My son, Dan, mentioned that he could meet me at the South Boulder Creek parking lot on one evening during the week for an early spring outing. I quickly checked the stream flow graph, and I was delighted to discover that Denver Water reduced the flows from the 125 CFS range to 69 CFS, and this falls within my ideal range for the small front range tailwater. Dan chose Wednesday evening for our fly fishing rendezvous, and that was perfect given a weather forecast of highs in the eighties in Denver.

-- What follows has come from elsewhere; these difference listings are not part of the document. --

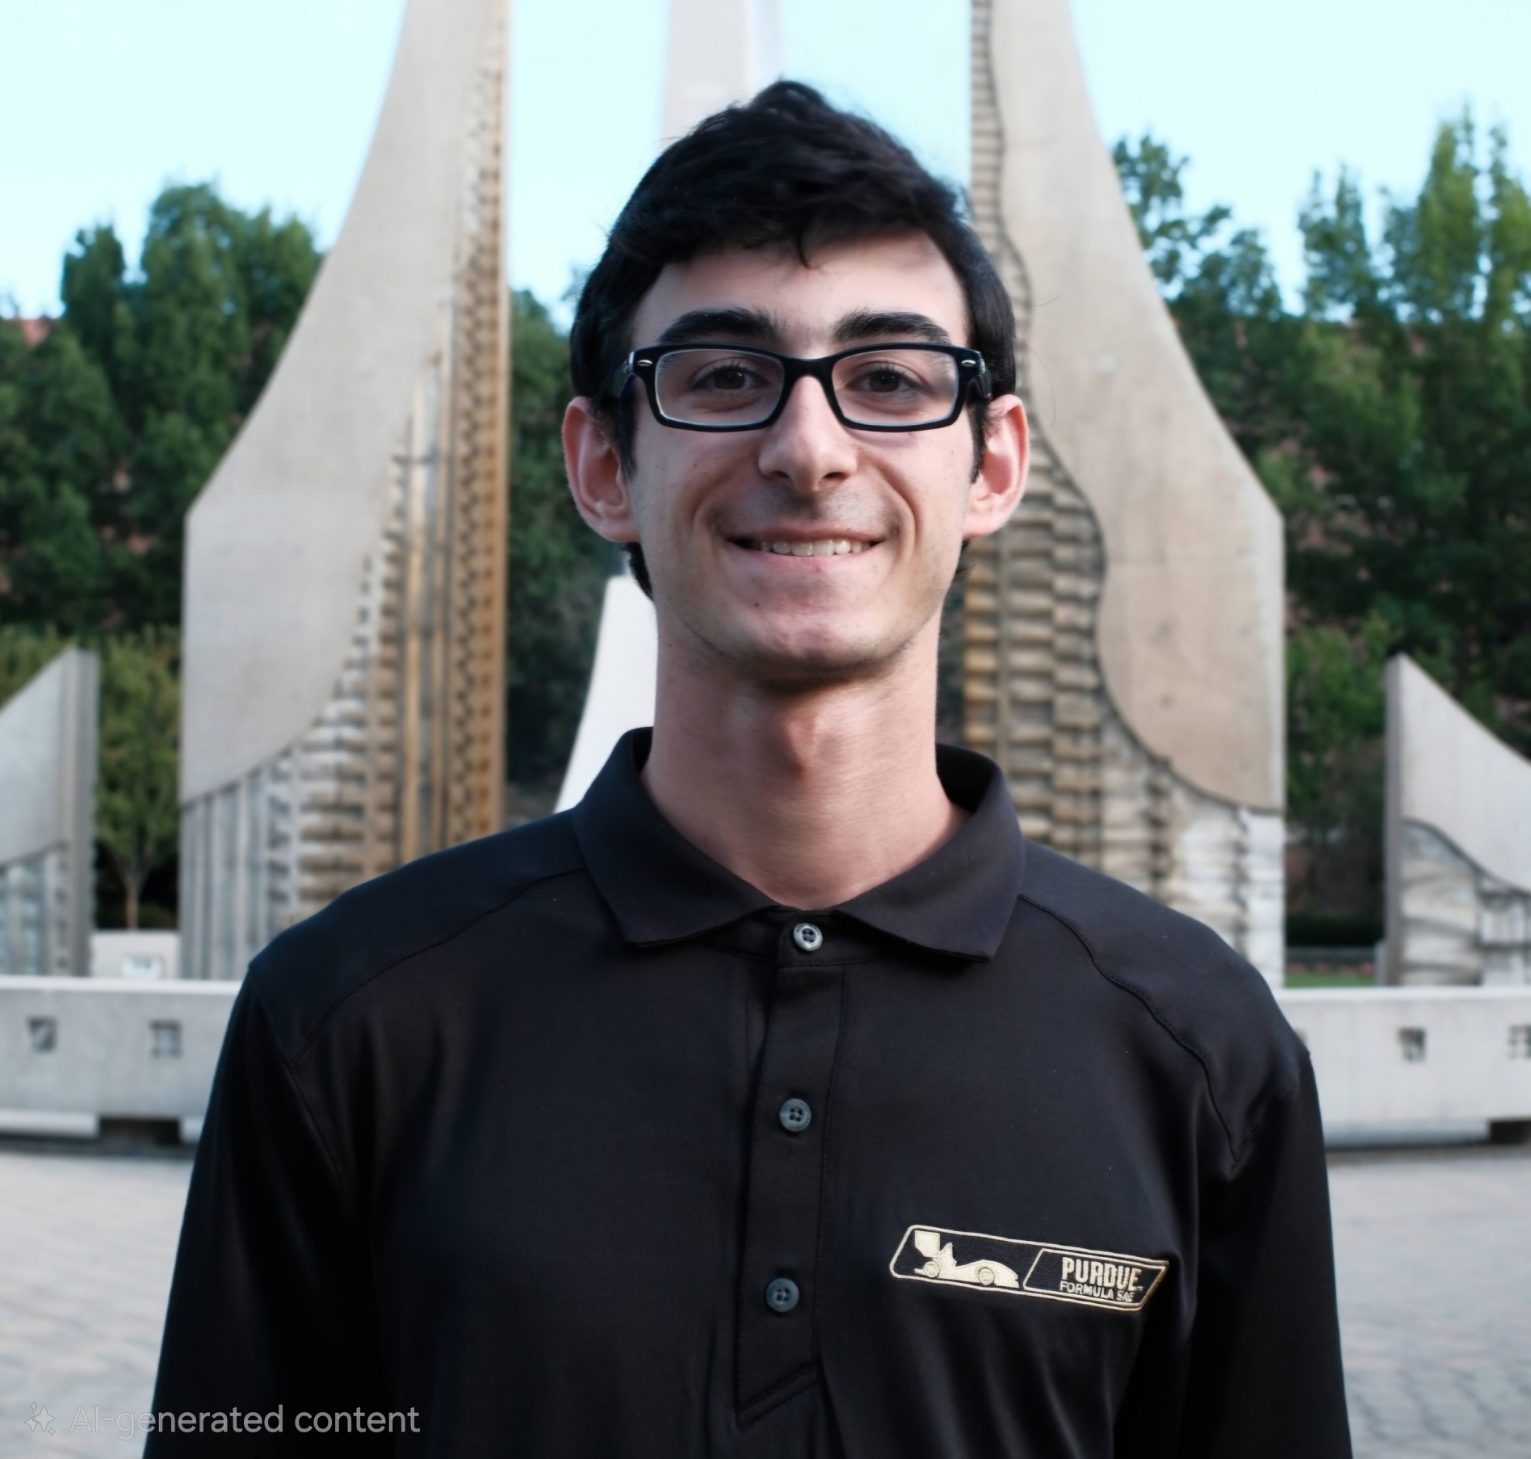
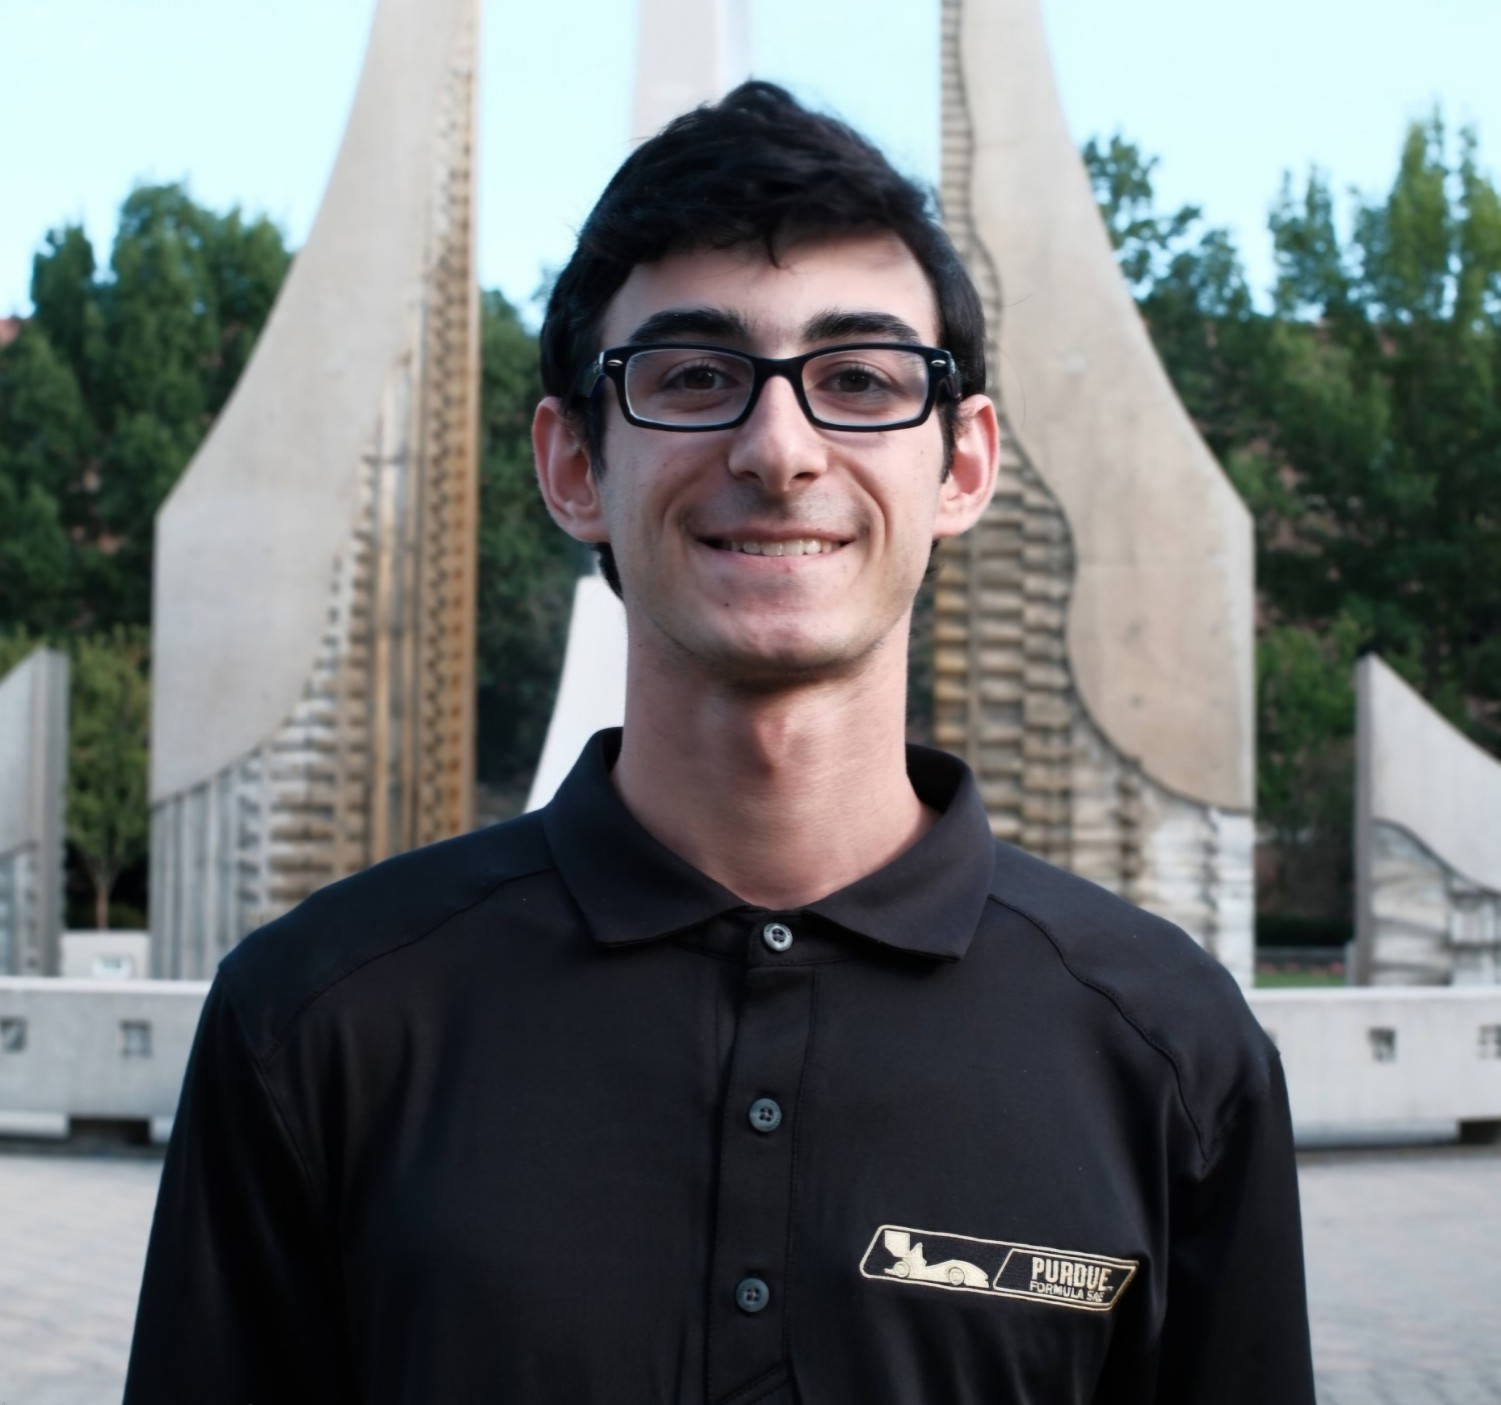
Mixc fixes

diff --git a/index.html b/index.html
@@ -39,7 +39,7 @@
                     <img class="icon" src="icons/pi.svg" alt="raspberry pi icon"></img>
                     <img class="icon" src="icons/ansys.svg" alt="ansys icon"></img>
                 </div>
-                <div style="pointer-events: none;">
+                <div style="pointer-events: none;" class="index_video">
                     <iframe
                         src="https://www.youtube.com/embed/v4ieLffUDqw?autoplay=1&mute=1&loop=1&playlist=v4ieLffUDqw&modestbranding=1&rel=0&controls=0"
                         allow="accelerometer; autoplay; clipboard-write; encrypted-media; gyroscope; picture-in-picture"
@@ -63,7 +63,7 @@
                     <img class="icon" src="icons/unity.svg" alt="unity icon"></img>
                     <img class="icon" src="icons/matlab.svg" alt="matlab icon"></img>
                 </div>
-                <div style="pointer-events: none;">
+                <div style="pointer-events: none;" class="index_video">
                     <iframe
                         src="https://www.youtube.com/embed/m4YMiJzE8uI?autoplay=1&mute=1&loop=1&playlist=m4YMiJzE8uI&modestbranding=1&rel=0&controls=0"
                         allow="accelerometer; autoplay; clipboard-write; encrypted-media; gyroscope; picture-in-picture"
@@ -83,11 +83,11 @@
                     <img class="icon" src="icons/fusion.svg" alt="fusion icon"></img>
                     <img class="icon" src="icons/laser.svg" alt="laser icon"></img>
                 </div>
-                <div style="pointer-events: none;">
+                <div style="pointer-events: none;" class="index_video">
                     <iframe
-                        src="https://www.youtube.com/embed/HWpNDMWBaKU?autoplay=1&mute=1&loop=1&playlist=HWpNDMWBaKU&modestbranding=1&rel=0&controls=0"
+                        src="https://www.youtube.com/embed/bNYcSbkp4vE?autoplay=1&mute=1&loop=1&playlist=bNYcSbkp4vE&modestbranding=1&rel=0&controls=0"
                         allow="accelerometer; autoplay; clipboard-write; encrypted-media; gyroscope; picture-in-picture"
-                        title="Leviathan Renders"
+                        title="Rotating assembly documentation"
                         style="pointer-events: none;"
                     ></iframe>    
                 </div>

diff --git a/portfolio.css b/portfolio.css
@@ -58,6 +58,17 @@ nav a:hover {
     cursor: pointer;            /* Show pointer on hover */
 }
 
+.page_link > div:first-child {
+    flex: 1;
+    min-width: 0;
+}
+
+.page_link > .index_video {
+    float: none;
+    flex-shrink: 0;
+    margin-left: auto;
+}
+
 .page_link:hover {
     border: 12px solid rgb(92, 18, 152);
 }
@@ -233,8 +244,13 @@ em {
 #blurb img {
     border: 3px solid black;
     border-radius: 10px;
-    width: 30%;
+    width: 45%;
     max-width: 200px;
+}
+
+.index_video {
+    float: right;
+    margin-left: 1em;
 }
 
 details {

When I arrived at the kayak parking lot ten minutes before five o’clock, Dan was already there along with eight additional vehicles. Apparently many front range anglers had similar thoughts regarding fishing on Wednesday evening. I quickly assembled my Orvis Access four weight, while Dan did the same with his fly rod, and we stuffed the Snarf’s sandwiches that Dan purchased in our backpack and vest. Despite the forecast for balmy temperatures, some large dark clouds formed in the western sky, so I stuffed my light rain shell in my backpack. Dan opted to forego the extra layer, and he later grew to lament this decision. Three separate sets of brief showers kept the temperature down, and the last thirty minutes before were quit were downright chilly.
Flows were 69 CFS in the morning, when I reviewed the graph, but when we arrived next to the stream to begin our quest for trout, they seemed higher. My instincts on this matter were vindicated the next day, when I checked the DWR website and discovered that the flows were elevated to 89 CFS sometime during May 15, probably before our fishing trip.
I suggested we begin with single dry flies, hoping we could avoid the more risky tangle inducing dry/dropper approach. Dan began with a caddis, and I started with a gray size 14 stimulator. I suffered a few refusals, and then I approached a small pocket tucked against a midstream exposed boulder. A trout rose and rejected my dry fly three times, but on the seventh cast it slurped the high floating imitation. Getting a strike after three refusals is highly unusual. In any event I was thrilled to learn that my only trout of the evening was a very brightly colored rainbow trout.
After releasing my catch I was unable to create additional interest in the dry fly, so I switched to a dry/dropper that included a yellow fat Albert, ultra zug bug and emerald caddis pupa. This arrangement failed to trigger action, but Dan followed my lead with a change to a Chernobyl ant and beadhead hares ear. During the last thirty minutes Dan switched to a yellow fat Albert trailing a bright green go2 sparkle pupa, and this move generated two momentary hookups. We speculated that perhaps we should have tried the bright green caddis pupa earlier.
We covered .2 miles in two hours, and Dan managed a couple temporary hook ups, while I landed one ten inch rainbow trout, and that was pretty much the extent of our success on South Boulder Creek. The cloud cover created difficult lighting conditions, and the structure of the section I chose to fish was high gradient; thus, offering few prime runs and riffles of moderate depth. I am now convinced that the elevated flows played a significant role in our slow fishing experience, as typically fish require a period of time to adjust to a nearly 30% change. Our results indicate that we were unable to overcome three negative factors on May 16, 2019.
Fish Landed: 1